### Assignment
Only the pictures are to be omitted; every entry beneath should otherwise be duplicated exactly.

(Dataset excerpts)
------------------------------
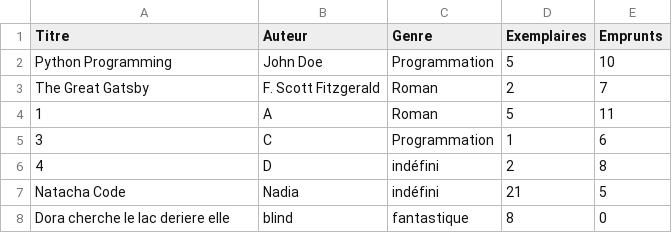
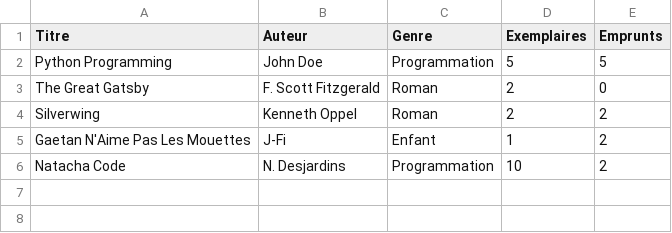
Before and after one commit to dracken24/MyLib, a CSV file: csv/books.csv, drawn as a sheet.

Commit message:
2025-02-06 - 15:43
CSVs update
for more consistent info

```diff
--- a/csv/books.csv
+++ b/csv/books.csv
@@ -1,8 +1,6 @@
 Titre,Auteur,Genre,Exemplaires,Emprunts
-Python Programming,John Doe,Programmation,5,10
-The Great Gatsby,F. Scott Fitzgerald,Roman,2,7
-1,A,Roman,5,11
-3,C,Programmation,1,6
-4,D,indéfini,2,8
-Natacha Code,Nadia,indéfini,21,5
-Dora cherche le lac deriere elle,blind,fantastique,8,0
+Python Programming,John Doe,Programmation,5,5
+The Great Gatsby,F. Scott Fitzgerald,Roman,2,0
+Silverwing,Kenneth Oppel,Roman,2,2
+Gaetan N'Aime Pas Les Mouettes,J-Fi,Enfant,1,2
+Natacha Code,N. Desjardins,Programmation,10,2
```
------------------------------
### Response box
Before and after one commit to dracken24/MyLib, a CSV file: csv/books.csv, drawn as a sheet.

Commit message:
2025-02-06 - 15:43
CSVs update
for more consistent info

```diff
--- a/csv/books.csv
+++ b/csv/books.csv
@@ -1,8 +1,6 @@
 Titre,Auteur,Genre,Exemplaires,Emprunts
-Python Programming,John Doe,Programmation,5,10
-The Great Gatsby,F. Scott Fitzgerald,Roman,2,7
-1,A,Roman,5,11
-3,C,Programmation,1,6
-4,D,indéfini,2,8
-Natacha Code,Nadia,indéfini,21,5
-Dora cherche le lac deriere elle,blind,fantastique,8,0
+Python Programming,John Doe,Programmation,5,5
+The Great Gatsby,F. Scott Fitzgerald,Roman,2,0
+Silverwing,Kenneth Oppel,Roman,2,2
+Gaetan N'Aime Pas Les Mouettes,J-Fi,Enfant,1,2
+Natacha Code,N. Desjardins,Programmation,10,2
```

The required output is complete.